§ **Work request**
Your task is to count the lines of the records that contain "separations". Answer with the number and nothing else.

§ **Information given**

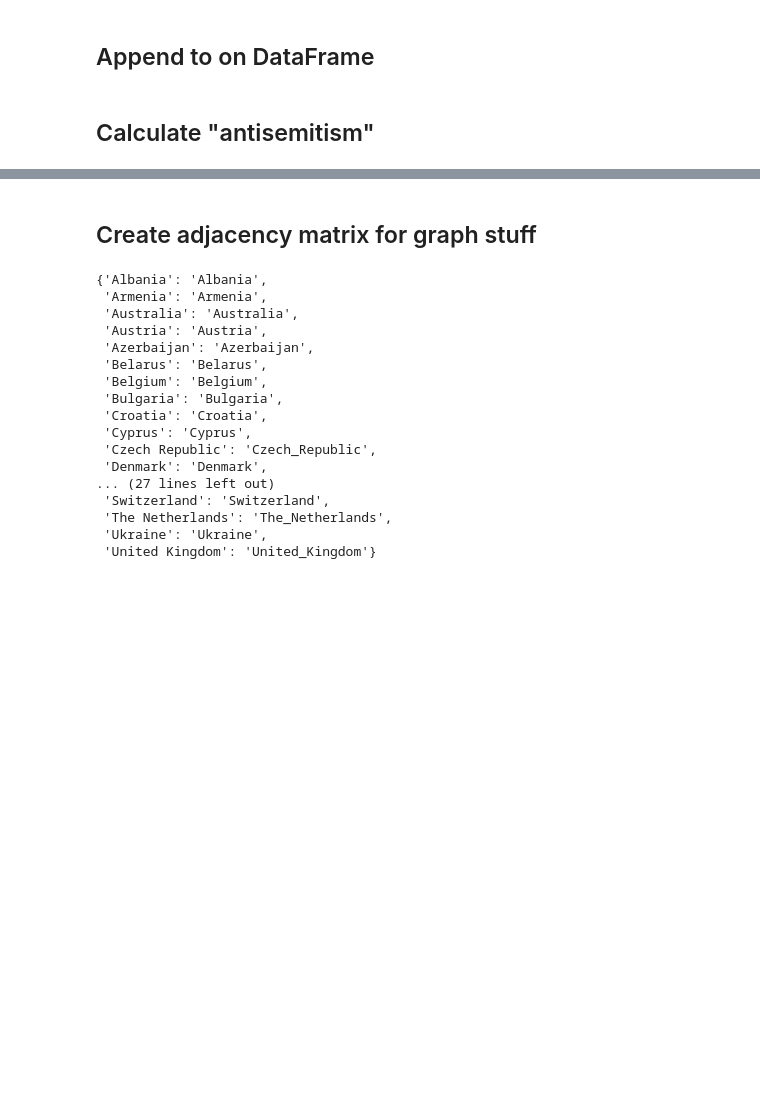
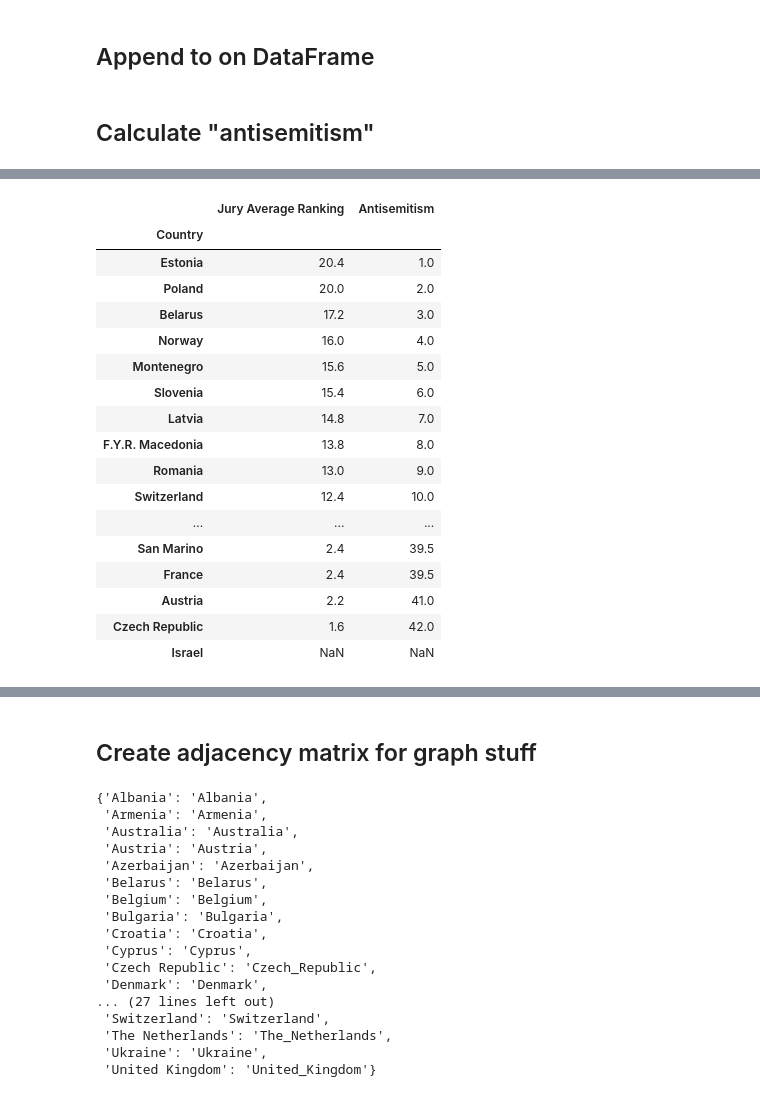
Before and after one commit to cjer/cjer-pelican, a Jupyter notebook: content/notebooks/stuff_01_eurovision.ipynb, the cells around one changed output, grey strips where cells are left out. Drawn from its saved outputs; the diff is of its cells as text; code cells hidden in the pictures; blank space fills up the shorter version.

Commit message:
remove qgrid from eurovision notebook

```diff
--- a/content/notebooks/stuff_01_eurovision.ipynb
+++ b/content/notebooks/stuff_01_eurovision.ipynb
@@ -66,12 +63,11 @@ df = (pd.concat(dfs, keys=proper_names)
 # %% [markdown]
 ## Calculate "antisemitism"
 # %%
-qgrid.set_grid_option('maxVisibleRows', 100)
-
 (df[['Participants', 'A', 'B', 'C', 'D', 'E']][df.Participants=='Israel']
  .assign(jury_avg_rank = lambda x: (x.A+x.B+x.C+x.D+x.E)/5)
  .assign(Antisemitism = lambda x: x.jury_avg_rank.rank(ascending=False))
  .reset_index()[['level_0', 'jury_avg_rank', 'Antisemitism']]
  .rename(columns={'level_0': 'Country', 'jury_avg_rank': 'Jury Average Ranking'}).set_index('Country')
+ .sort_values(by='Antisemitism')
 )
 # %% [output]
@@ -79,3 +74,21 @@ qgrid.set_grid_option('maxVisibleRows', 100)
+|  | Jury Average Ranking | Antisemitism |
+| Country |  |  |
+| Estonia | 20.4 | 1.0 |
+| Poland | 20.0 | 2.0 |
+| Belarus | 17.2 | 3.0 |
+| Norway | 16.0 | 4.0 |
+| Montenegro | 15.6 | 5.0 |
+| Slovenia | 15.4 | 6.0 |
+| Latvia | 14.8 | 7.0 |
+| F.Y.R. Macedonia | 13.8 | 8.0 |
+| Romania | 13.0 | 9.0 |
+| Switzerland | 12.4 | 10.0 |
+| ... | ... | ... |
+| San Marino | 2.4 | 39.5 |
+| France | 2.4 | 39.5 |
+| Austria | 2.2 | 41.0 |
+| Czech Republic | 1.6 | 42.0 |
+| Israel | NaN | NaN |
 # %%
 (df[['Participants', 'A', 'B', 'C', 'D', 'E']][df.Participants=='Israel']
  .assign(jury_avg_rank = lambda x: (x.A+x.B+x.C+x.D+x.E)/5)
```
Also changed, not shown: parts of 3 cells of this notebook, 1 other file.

==

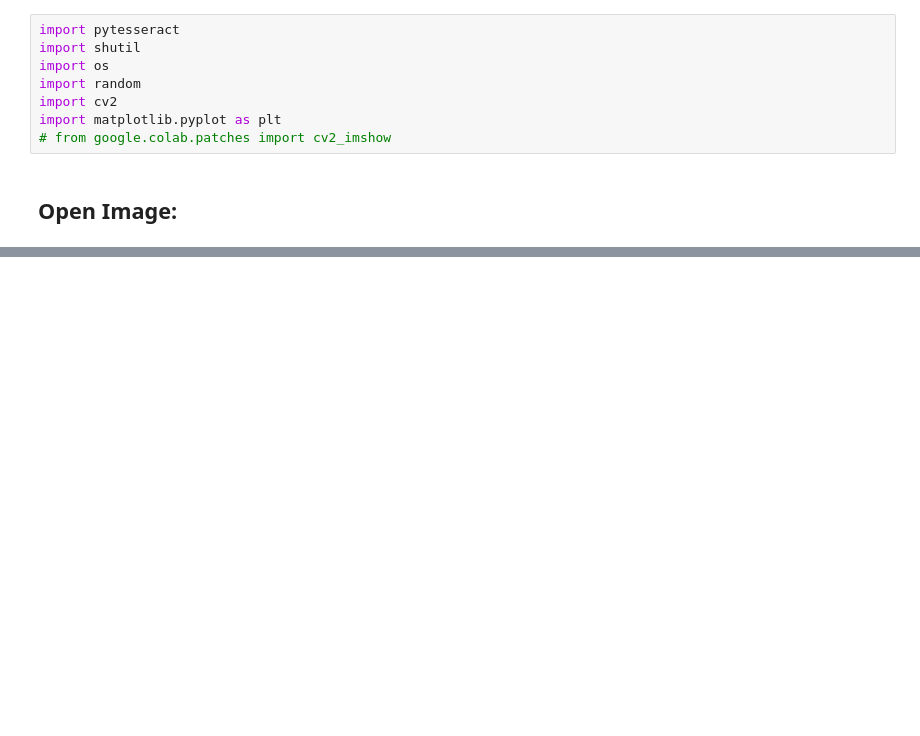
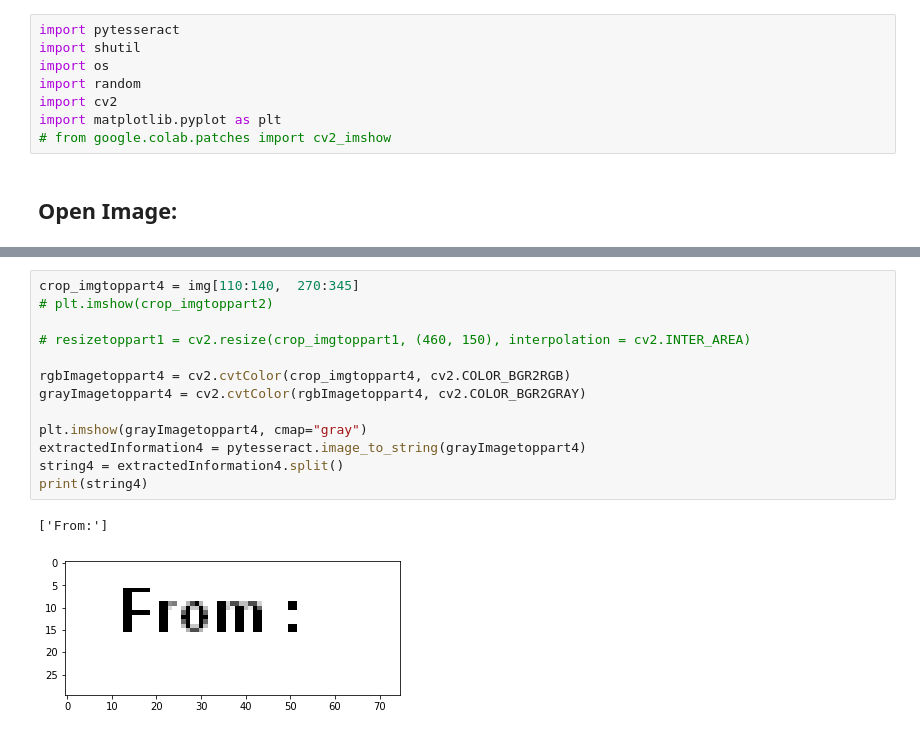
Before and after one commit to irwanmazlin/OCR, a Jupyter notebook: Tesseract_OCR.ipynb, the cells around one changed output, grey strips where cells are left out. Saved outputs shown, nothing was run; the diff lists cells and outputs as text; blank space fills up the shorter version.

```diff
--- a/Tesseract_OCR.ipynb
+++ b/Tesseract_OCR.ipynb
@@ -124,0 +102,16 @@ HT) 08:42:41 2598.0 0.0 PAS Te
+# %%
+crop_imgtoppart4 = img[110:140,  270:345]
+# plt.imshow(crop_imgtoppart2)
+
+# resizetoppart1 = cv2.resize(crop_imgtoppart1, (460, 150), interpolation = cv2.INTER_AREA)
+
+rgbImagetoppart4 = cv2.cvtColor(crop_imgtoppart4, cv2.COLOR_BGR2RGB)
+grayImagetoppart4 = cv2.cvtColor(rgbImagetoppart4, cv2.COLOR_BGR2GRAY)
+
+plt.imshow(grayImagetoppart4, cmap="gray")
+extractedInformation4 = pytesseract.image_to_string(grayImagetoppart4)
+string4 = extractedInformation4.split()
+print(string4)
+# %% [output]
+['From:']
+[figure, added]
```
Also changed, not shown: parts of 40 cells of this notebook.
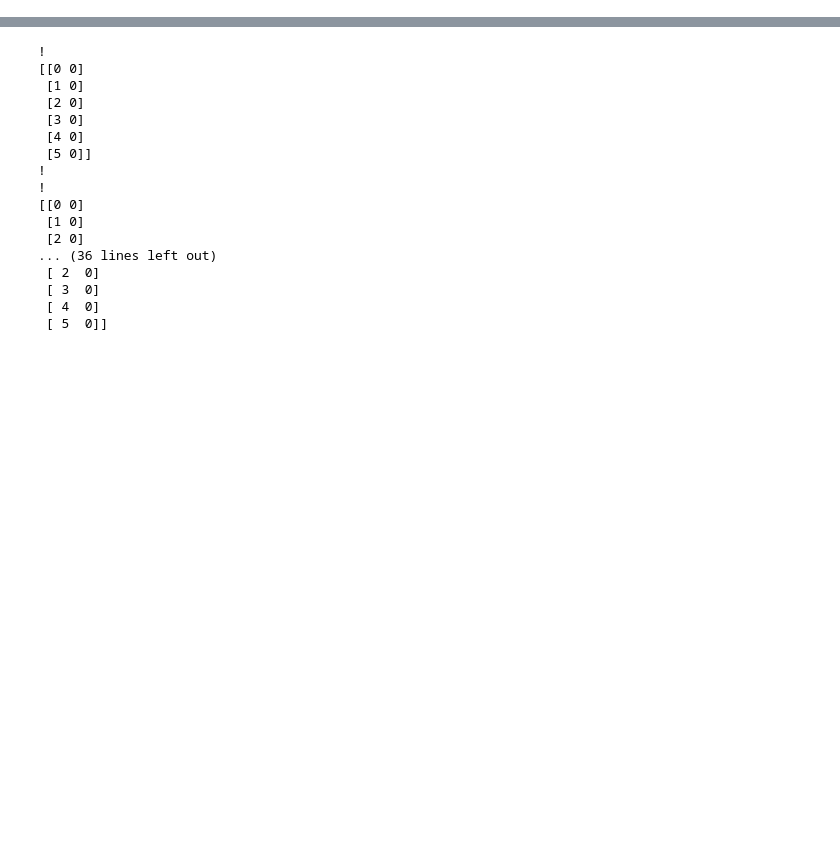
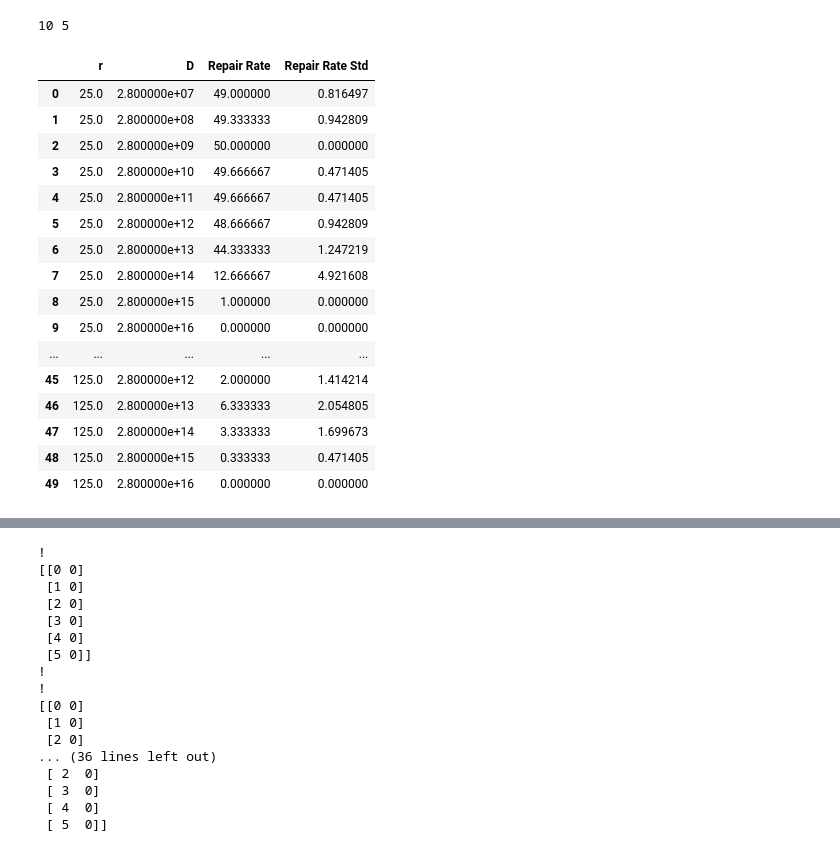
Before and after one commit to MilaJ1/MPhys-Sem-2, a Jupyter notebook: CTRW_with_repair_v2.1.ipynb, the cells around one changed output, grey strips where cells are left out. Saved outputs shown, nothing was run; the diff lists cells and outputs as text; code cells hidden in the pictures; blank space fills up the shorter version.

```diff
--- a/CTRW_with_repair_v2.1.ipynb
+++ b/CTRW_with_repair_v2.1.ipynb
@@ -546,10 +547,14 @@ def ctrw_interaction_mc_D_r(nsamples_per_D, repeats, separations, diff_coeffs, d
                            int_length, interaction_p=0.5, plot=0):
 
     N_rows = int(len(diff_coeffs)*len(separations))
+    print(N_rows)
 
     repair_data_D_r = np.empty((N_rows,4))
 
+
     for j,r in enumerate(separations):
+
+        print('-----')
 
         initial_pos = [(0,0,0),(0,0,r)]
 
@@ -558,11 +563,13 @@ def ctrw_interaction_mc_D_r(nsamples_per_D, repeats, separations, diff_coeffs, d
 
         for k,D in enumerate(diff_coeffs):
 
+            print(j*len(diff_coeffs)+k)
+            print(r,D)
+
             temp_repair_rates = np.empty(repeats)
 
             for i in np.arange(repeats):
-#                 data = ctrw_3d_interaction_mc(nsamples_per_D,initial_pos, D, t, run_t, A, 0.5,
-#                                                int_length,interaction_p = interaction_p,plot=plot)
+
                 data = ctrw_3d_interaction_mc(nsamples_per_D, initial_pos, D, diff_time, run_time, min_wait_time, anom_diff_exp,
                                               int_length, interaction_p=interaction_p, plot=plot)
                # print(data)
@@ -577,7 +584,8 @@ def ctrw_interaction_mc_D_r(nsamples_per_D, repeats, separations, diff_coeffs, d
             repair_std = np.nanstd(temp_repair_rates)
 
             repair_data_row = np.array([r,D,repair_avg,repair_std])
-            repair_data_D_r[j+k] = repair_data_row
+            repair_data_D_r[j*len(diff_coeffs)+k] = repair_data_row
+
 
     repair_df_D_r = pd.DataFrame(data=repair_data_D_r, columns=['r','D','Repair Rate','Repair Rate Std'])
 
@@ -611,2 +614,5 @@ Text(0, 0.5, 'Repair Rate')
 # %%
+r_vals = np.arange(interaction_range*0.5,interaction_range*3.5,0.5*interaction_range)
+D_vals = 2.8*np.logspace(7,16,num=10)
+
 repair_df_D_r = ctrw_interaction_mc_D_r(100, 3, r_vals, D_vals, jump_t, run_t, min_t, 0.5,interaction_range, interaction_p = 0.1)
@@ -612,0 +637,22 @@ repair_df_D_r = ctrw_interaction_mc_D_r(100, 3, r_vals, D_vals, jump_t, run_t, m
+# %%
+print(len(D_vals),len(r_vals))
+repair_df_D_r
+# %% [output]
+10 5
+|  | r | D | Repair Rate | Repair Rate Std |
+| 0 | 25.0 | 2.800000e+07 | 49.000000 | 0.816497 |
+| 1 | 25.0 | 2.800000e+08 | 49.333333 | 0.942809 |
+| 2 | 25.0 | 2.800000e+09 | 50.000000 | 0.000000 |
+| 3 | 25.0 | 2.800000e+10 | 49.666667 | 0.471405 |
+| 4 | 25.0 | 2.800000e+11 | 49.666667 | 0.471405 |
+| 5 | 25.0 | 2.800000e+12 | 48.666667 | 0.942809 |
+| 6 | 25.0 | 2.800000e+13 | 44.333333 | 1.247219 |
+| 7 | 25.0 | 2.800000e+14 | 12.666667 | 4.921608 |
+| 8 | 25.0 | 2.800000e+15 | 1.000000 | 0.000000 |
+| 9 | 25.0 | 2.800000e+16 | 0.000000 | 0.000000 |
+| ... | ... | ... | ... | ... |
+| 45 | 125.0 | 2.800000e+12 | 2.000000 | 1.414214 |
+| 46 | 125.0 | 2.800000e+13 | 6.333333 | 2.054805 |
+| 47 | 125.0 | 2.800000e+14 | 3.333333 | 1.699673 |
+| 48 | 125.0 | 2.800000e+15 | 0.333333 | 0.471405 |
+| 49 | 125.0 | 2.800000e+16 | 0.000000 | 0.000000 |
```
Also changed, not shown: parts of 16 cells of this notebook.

==

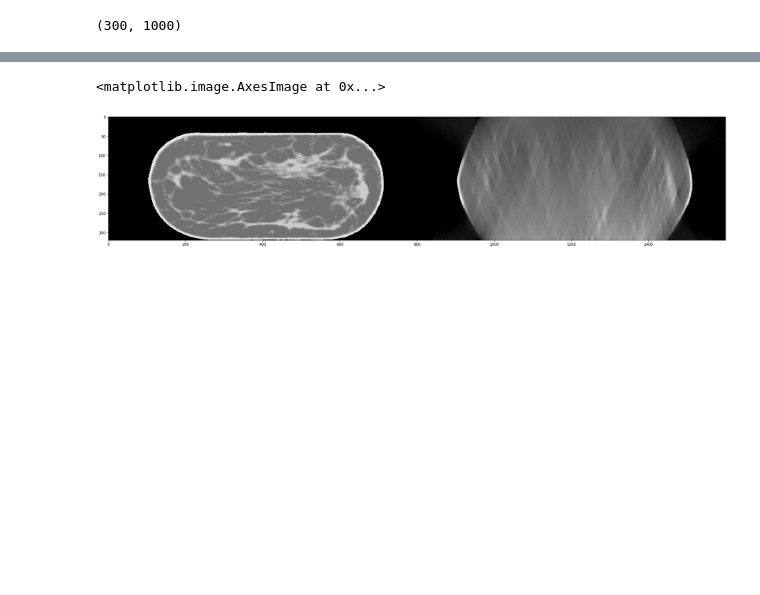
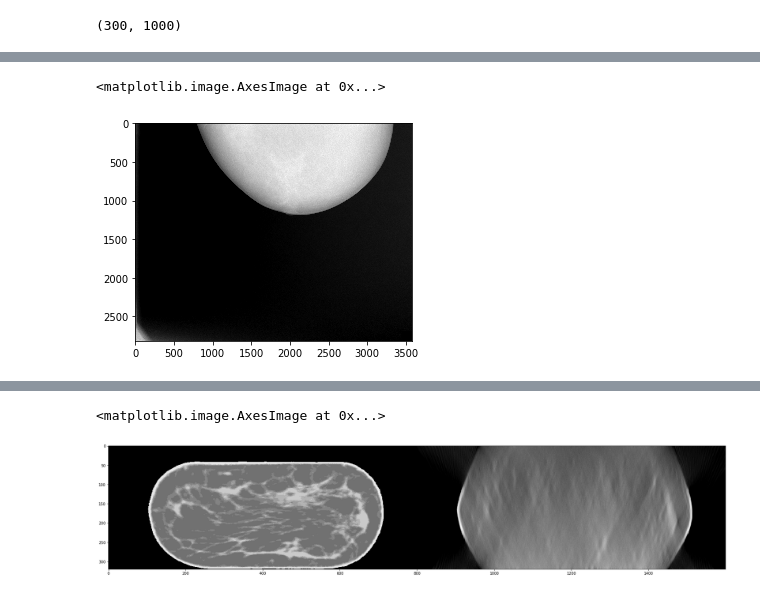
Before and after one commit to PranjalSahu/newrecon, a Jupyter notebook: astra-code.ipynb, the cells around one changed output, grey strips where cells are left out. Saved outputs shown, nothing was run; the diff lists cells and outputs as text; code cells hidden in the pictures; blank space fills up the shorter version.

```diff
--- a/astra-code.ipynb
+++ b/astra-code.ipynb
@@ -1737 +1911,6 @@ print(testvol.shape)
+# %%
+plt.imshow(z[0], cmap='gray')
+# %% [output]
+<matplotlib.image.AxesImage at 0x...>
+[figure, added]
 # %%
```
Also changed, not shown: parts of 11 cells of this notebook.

§ **Exercise result**
5